Examples of high molecular-weight compounds that cause asthma include animal products (e.g. veterinarians), seafood (e.g. oyster farmers), insects (e.g. entomologists), plants (e.g. bakers), biological enzymes (e.g. detergent industry workers), gums (e.g. printers), and latex (e.g. health care workers). Examples of low molecular-weight compounds that cause asthma include drugs (e.g. antibiotics), wood dust (e.g. saw-mill workers), diisocyanates (e.g. workers with polyurethane), epoxy compounds (e.g. epoxy resin workers), fluxes (e.g. aluminum solderers), and fixatives (e.g. hospital workers).

  • Aspirin and other non-steroidal anti-inflammatory drugs (NSAIDs) can cause asthma in sensitive patients. This problem usually takes time to develop and is characterized by aspirin sensitivity, nasal polyps, and asthma.

What causes asthma: Intrinsic (internal) factors include:
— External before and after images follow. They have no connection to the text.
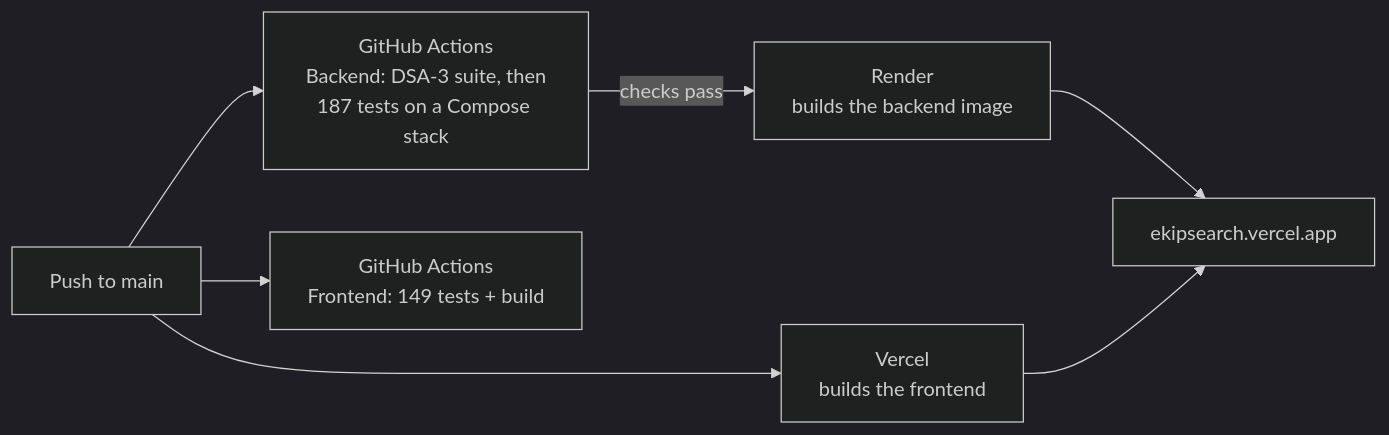
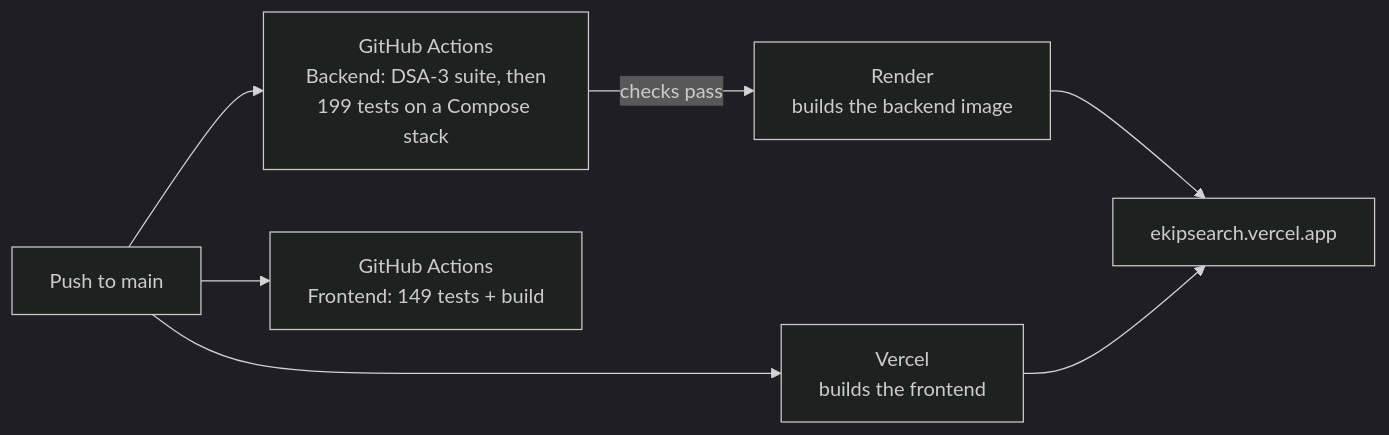
One commit to SathyaMaragani/Enterprise-Knowledge-Intelligence-Platform changed the seventh of 7 diagrams in docs/PROJECT_OVERVIEW.md. Above: the diagram before and after it, drawn with Mermaid (dark theme). The commit also changed other lines of this file and 11 other files, not shown here.

````diff
--- a/docs/PROJECT_OVERVIEW.md
+++ b/docs/PROJECT_OVERVIEW.md
@@ -355,9 +357,9 @@
 ```mermaid
 flowchart LR
-    GH[Push to main] --> CI1[GitHub Actions<br/>Backend: DSA-3 suite, then<br/>187 tests on a Compose stack]
+    GH[Push to main] --> CI1[GitHub Actions<br/>Backend: DSA-3 suite, then<br/>199 tests on a Compose stack]
     GH --> CI2[GitHub Actions<br/>Frontend: 149 tests + build]
     CI1 -->|checks pass| RD[Render<br/>builds the backend image]
     GH --> VC[Vercel<br/>builds the frontend]
     RD --> LIVE[ekipsearch.vercel.app]
     VC --> LIVE
 ```
````
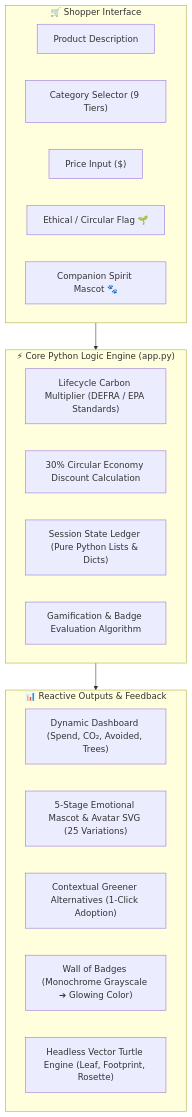
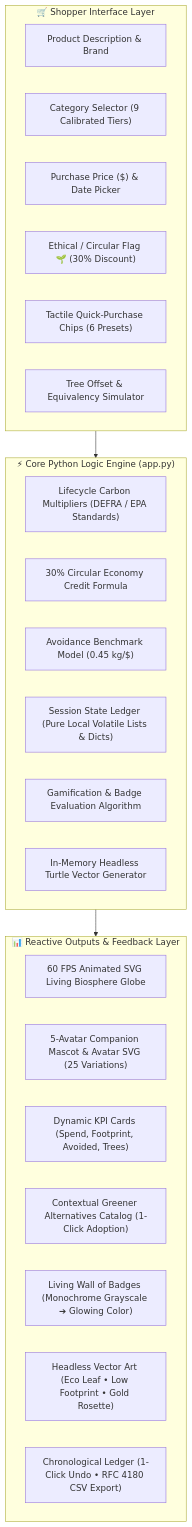
One commit to parthibcpana/IDAI102-1000544-PARTH-PARVINBHAI-GAJERA-SA changed the first of 7 diagrams in README.md. Above: the diagram before and after it, drawn with Mermaid. The commit also changed other lines of this file and 3 other files, not shown here.

Commit message:
docs(SA): elevate documentation with centered layout, rich diagrams, and screenshot gallery

````diff
--- a/README.md
+++ b/README.md
@@ -28,28 +34,33 @@
 ```mermaid
 flowchart TD
-    subgraph UI_Inputs ["🛒 Shopper Interface"]
-        A1["Product Description"]
-        A2["Category Selector (9 Tiers)"]
-        A3["Price Input ($)"]
-        A4["Ethical / Circular Flag 🌱"]
-        A5["Companion Spirit Mascot 🐾"]
+    subgraph UI_Inputs ["🛒 Shopper Interface Layer"]
+        A1["Product Description & Brand"]
+        A2["Category Selector (9 Calibrated Tiers)"]
+        A3["Purchase Price ($) & Date Picker"]
+        A4["Ethical / Circular Flag 🌱 (30% Discount)"]
+        A5["Tactile Quick-Purchase Chips (6 Presets)"]
+        A6["Tree Offset & Equivalency Simulator"]
     end
 
-    subgraph Engine ["⚡ Core Python Logic Engine (app.py)"]
-        B1["Lifecycle Carbon Multiplier (DEFRA / EPA Standards)"]
-        B2["30% Circular Economy Discount Calculation"]
-        B3["Session State Ledger (Pure Python Lists & Dicts)"]
-        B4["Gamification & Badge Evaluation Algorithm"]
+    subgraph Core_Engine ["⚡ Core Python Logic Engine (app.py)"]
+        B1["Lifecycle Carbon Multipliers (DEFRA / EPA Standards)"]
+        B2["30% Circular Economy Credit Formula"]
+        B3["Avoidance Benchmark Model (0.45 kg/$)"]
+        B4["Session State Ledger (Pure Local Volatile Lists & Dicts)"]
+        B5["Gamification & Badge Evaluation Algorithm"]
+        B6["In-Memory Headless Turtle Vector Generator"]
     end
 
-    subgraph Reactive_Outputs ["📊 Reactive Outputs & Feedback"]
-        C1["Dynamic Dashboard (Spend, CO₂, Avoided, Trees)"]
-        C2["5-Stage Emotional Mascot & Avatar SVG (25 Variations)"]
-        C3["Contextual Greener Alternatives (1-Click Adoption)"]
-        C4["Wall of Badges (Monochrome Grayscale ➔ Glowing Color)"]
-        C5["Headless Vector Turtle Engine (Leaf, Footprint, Rosette)"]
+    subgraph Reactive_Outputs ["📊 Reactive Outputs & Feedback Layer"]
+        C1["60 FPS Animated SVG Living Biosphere Globe"]
+        C2["5-Avatar Companion Mascot & Avatar SVG (25 Variations)"]
+        C3["Dynamic KPI Cards (Spend, Footprint, Avoided, Trees)"]
+        C4["Contextual Greener Alternatives Catalog (1-Click Adoption)"]
+        C5["Living Wall of Badges (Monochrome Grayscale ➔ Glowing Color)"]
+        C6["Headless Vector Art (Eco Leaf • Low Footprint • Gold Rosette)"]
+        C7["Chronological Ledger (1-Click Undo • RFC 4180 CSV Export)"]
     end
 
-    UI_Inputs --> Engine
-    Engine --> Reactive_Outputs
+    UI_Inputs --> Core_Engine
+    Core_Engine --> Reactive_Outputs
 ```
````
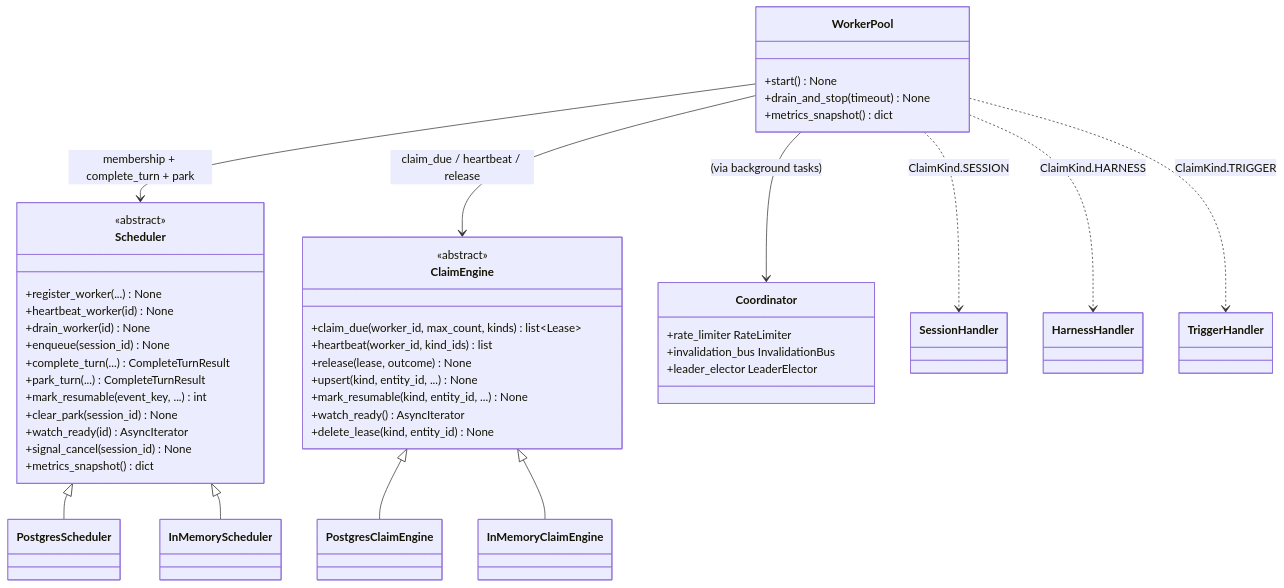
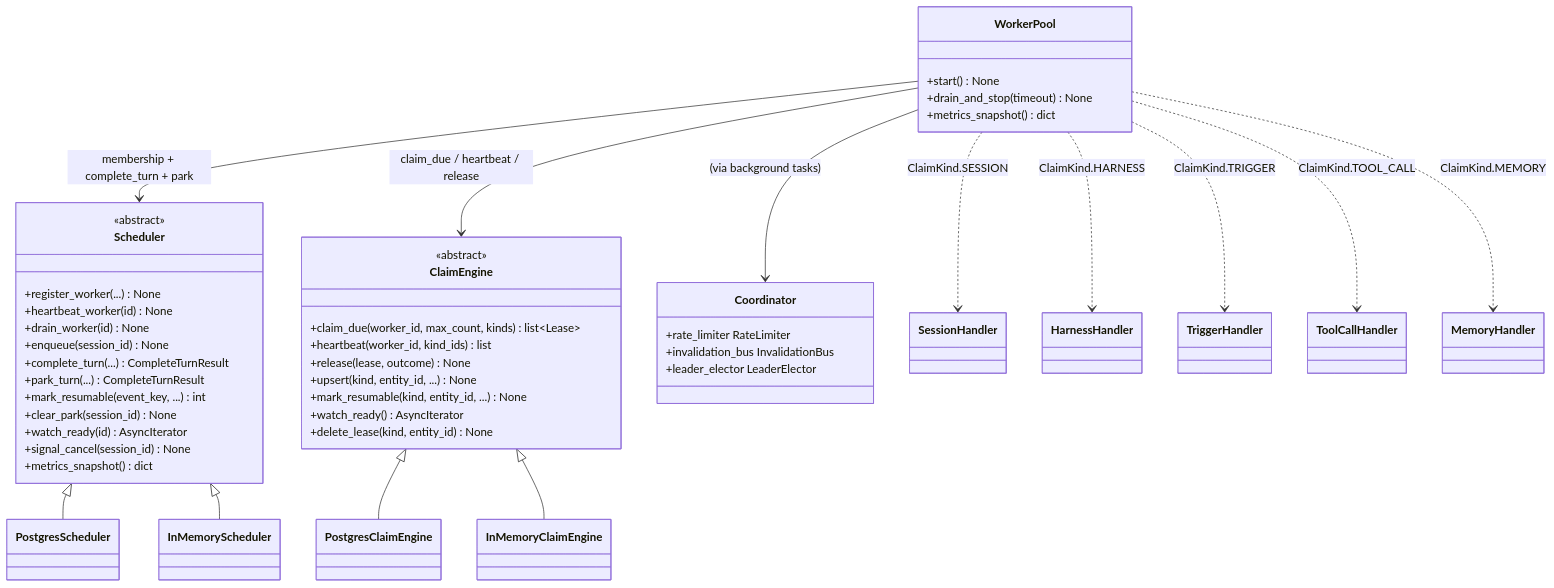
Before and after one commit to primerhq/primer: the first of 3 diagrams in docs/dev/architecture/worker-system.md, drawn with Mermaid. The commit also changed other lines of this file and 5 other files, not shown here.

Commit message:
docs: align tool-call claims review findings

````diff
--- a/docs/dev/architecture/worker-system.md
+++ b/docs/dev/architecture/worker-system.md
@@ -19,50 +19,52 @@
 ```mermaid
 classDiagram
     class Scheduler {
         <<abstract>>
         +register_worker(...) None
         +heartbeat_worker(id) None
         +drain_worker(id) None
         +enqueue(session_id) None
         +complete_turn(...) CompleteTurnResult
         +park_turn(...) CompleteTurnResult
         +mark_resumable(event_key, ...) int
         +clear_park(session_id) None
         +watch_ready(id) AsyncIterator
         +signal_cancel(session_id) None
         +metrics_snapshot() dict
     }
     class ClaimEngine {
         <<abstract>>
         +claim_due(worker_id, max_count, kinds) list~Lease~
         +heartbeat(worker_id, kind_ids) list
         +release(lease, outcome) None
         +upsert(kind, entity_id, ...) None
         +mark_resumable(kind, entity_id, ...) None
         +watch_ready() AsyncIterator
         +delete_lease(kind, entity_id) None
     }
     class Coordinator {
         +rate_limiter RateLimiter
         +invalidation_bus InvalidationBus
         +leader_elector LeaderElector
     }
     class WorkerPool {
         +start() None
         +drain_and_stop(timeout) None
         +metrics_snapshot() dict
     }
 
     Scheduler <|-- PostgresScheduler
     Scheduler <|-- InMemoryScheduler
     ClaimEngine <|-- PostgresClaimEngine
     ClaimEngine <|-- InMemoryClaimEngine
 
     WorkerPool --> Scheduler : membership + complete_turn + park
     WorkerPool --> ClaimEngine : claim_due / heartbeat / release
     WorkerPool --> Coordinator : (via background tasks)
 
     WorkerPool ..> SessionHandler : ClaimKind.SESSION
     WorkerPool ..> HarnessHandler : ClaimKind.HARNESS
     WorkerPool ..> TriggerHandler : ClaimKind.TRIGGER
+    WorkerPool ..> ToolCallHandler : ClaimKind.TOOL_CALL
+    WorkerPool ..> MemoryHandler : ClaimKind.MEMORY
 ```
````
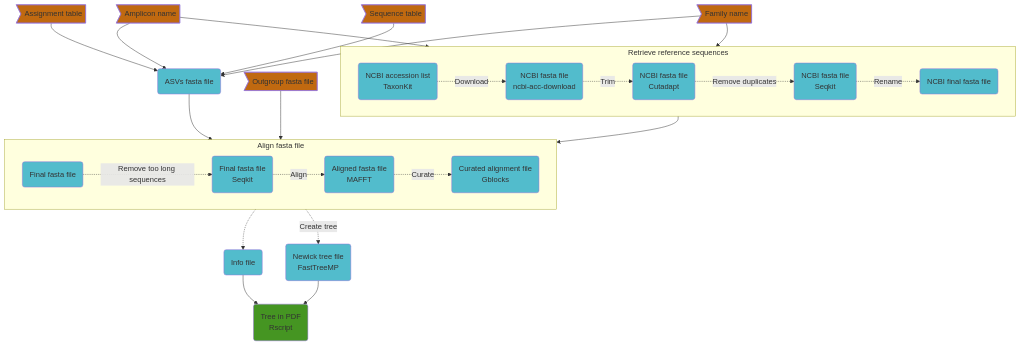
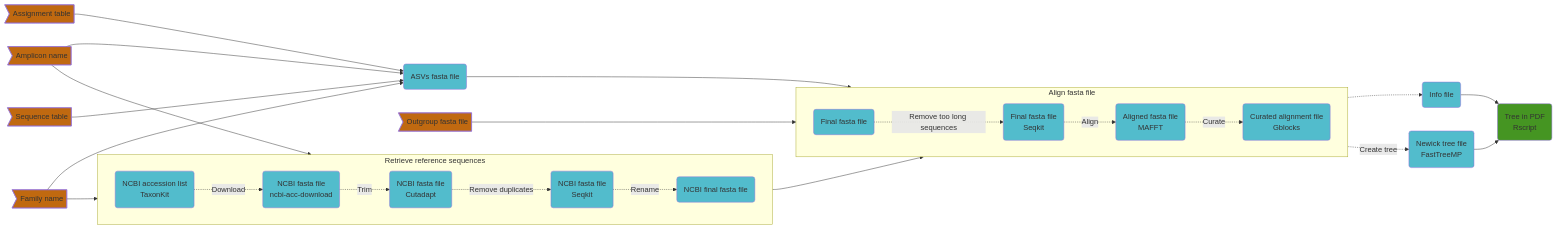
One commit to Enorya/Phylo-tree_eDNA changed the diagram in README.md. Above: the diagram before and after it, drawn with Mermaid.

````diff
--- a/README.md
+++ b/README.md
@@ -20,49 +20,49 @@
 ```mermaid
-flowchart TB
+flowchart LR
 	amplicon>Amplicon name]
 	family>Family name]
 	Assign>Assignment table]
 	Seq>Sequence table]
 	Out>Outgroup fasta file]
 	step1(NCBI accession list
 TaxonKit)
 	step2(NCBI fasta file
 ncbi-acc-download)
 	step3(NCBI fasta file
 Cutadapt)
 	step4(NCBI fasta file
 Seqkit)
 	step5(NCBI final fasta file)
 	step6(ASVs fasta file)
 	step7(Final fasta file)
 	step8(Final fasta file
 Seqkit)
 	step9(Aligned fasta file
 MAFFT)
 	step10(Curated alignment file
 Gblocks)
 	step11(Newick tree file
 FastTreeMP)
 	step12(Info file)
 	step13(Tree in PDF
 Rscript)
 
 	subgraph "Retrieve reference sequences"
 		direction LR
         	step1:::blue -.->|Download| step2:::blue -.->|Trim| step3:::blue -.->|Remove duplicates| step4:::blue -.->|Rename| step5:::blue
 	end
 	subgraph "Align fasta file"
 		direction LR
         	step7:::blue -.->|Remove too long sequences| step8:::blue -.->|Align| step9:::blue -.->|Curate| step10:::blue
 	end
 	amplicon:::red --> step1
 	family:::red --> step1
 	amplicon:::red & Assign:::red & Seq:::red & family:::red --> step6
 	step5 & Out:::red & step6:::blue --> step7
 	step10 -.-> step12:::blue --> step13:::green
 	step10 -.->|Create tree| step11:::blue --> step13
 	classDef red fill:#c06910
 	classDef blue fill:#52bccc
 	classDef green fill:#459522
 
 ```
````
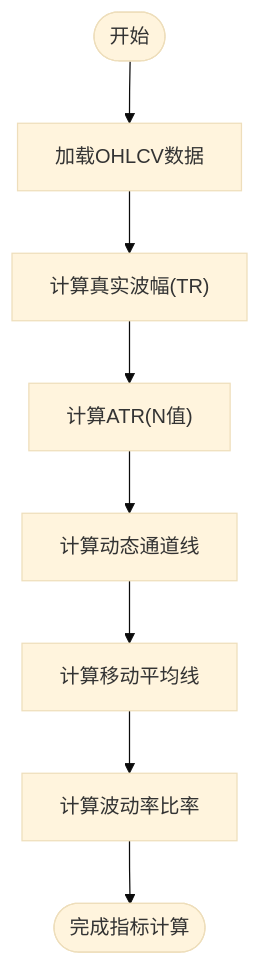
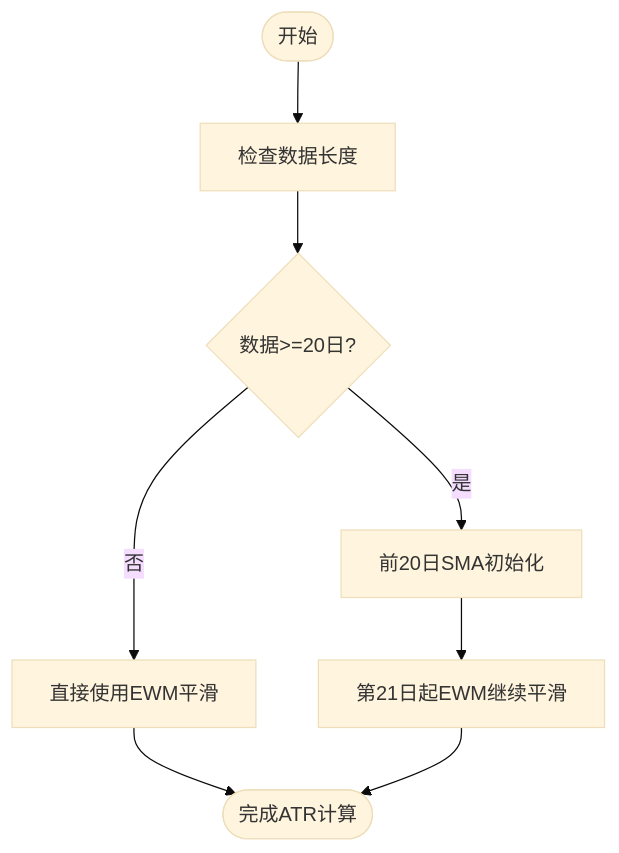
The third of 8 diagrams in .qoder/repowiki/zh/content/核心功能模块/策略计算模块.md (raymodny-ai/The-Modern-Turtle-Protocol), drawn with Mermaid (base theme) before and after one commit. The commit also changed other lines of this file and 15 other files, not shown here.

````diff
--- a/.qoder/repowiki/zh/content/核心功能模块/策略计算模块.md
+++ b/.qoder/repowiki/zh/content/核心功能模块/策略计算模块.md
@@ -148,10 +149,10 @@
 ```mermaid
 flowchart TD
-Start(["开始"]) --> LoadData["加载OHLCV数据"]
-LoadData --> CalcTR["计算真实波幅(TR)"]
-CalcTR --> CalcATR["计算ATR(N值)"]
-CalcATR --> CalcChannels["计算动态通道线"]
-CalcChannels --> CalcSMA["计算移动平均线"]
-CalcSMA --> CalcVolRatio["计算波动率比率"]
-CalcVolRatio --> End(["完成指标计算"])
+Start(["开始"]) --> CheckData["检查数据长度"]
+CheckData --> DataEnough{"数据>=20日?"}
+DataEnough --> |否| DirectEWM["直接使用EWM平滑"]
+DataEnough --> |是| SMAInit["前20日SMA初始化"]
+SMAInit --> EWMContinue["第21日起EWM继续平滑"]
+DirectEWM --> End(["完成ATR计算"])
+EWMContinue --> End
 ```
````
  • Respiratory infections, especially viral infections, are very common causes of exacerbations of asthma.
  • Exercise can induce an asthmatic attack and is called exercise-induced asthma (EIA). Exercise usually induces an increase in respiratory rate and depth of breathing and increases the inhalation of atmospheric air which is cooler than the body temperature air in the lungs. This cooler air appears to stimulate receptors in the lung in susceptible patients to induce bronchospasm and an asthmatic attack.
  • Genetic factors have been proposed as causes of asthma. The ADAM-33 gene sets on the short arm of chromosome 20 and has been significantly associated with asthma, being called the asthma gene. Four other asthma genes or gene complexes have been identified with the use of positional cloning.
  • Emotional factors and in particular stress have been suspected to cause asthma, but the data to support this is not complete.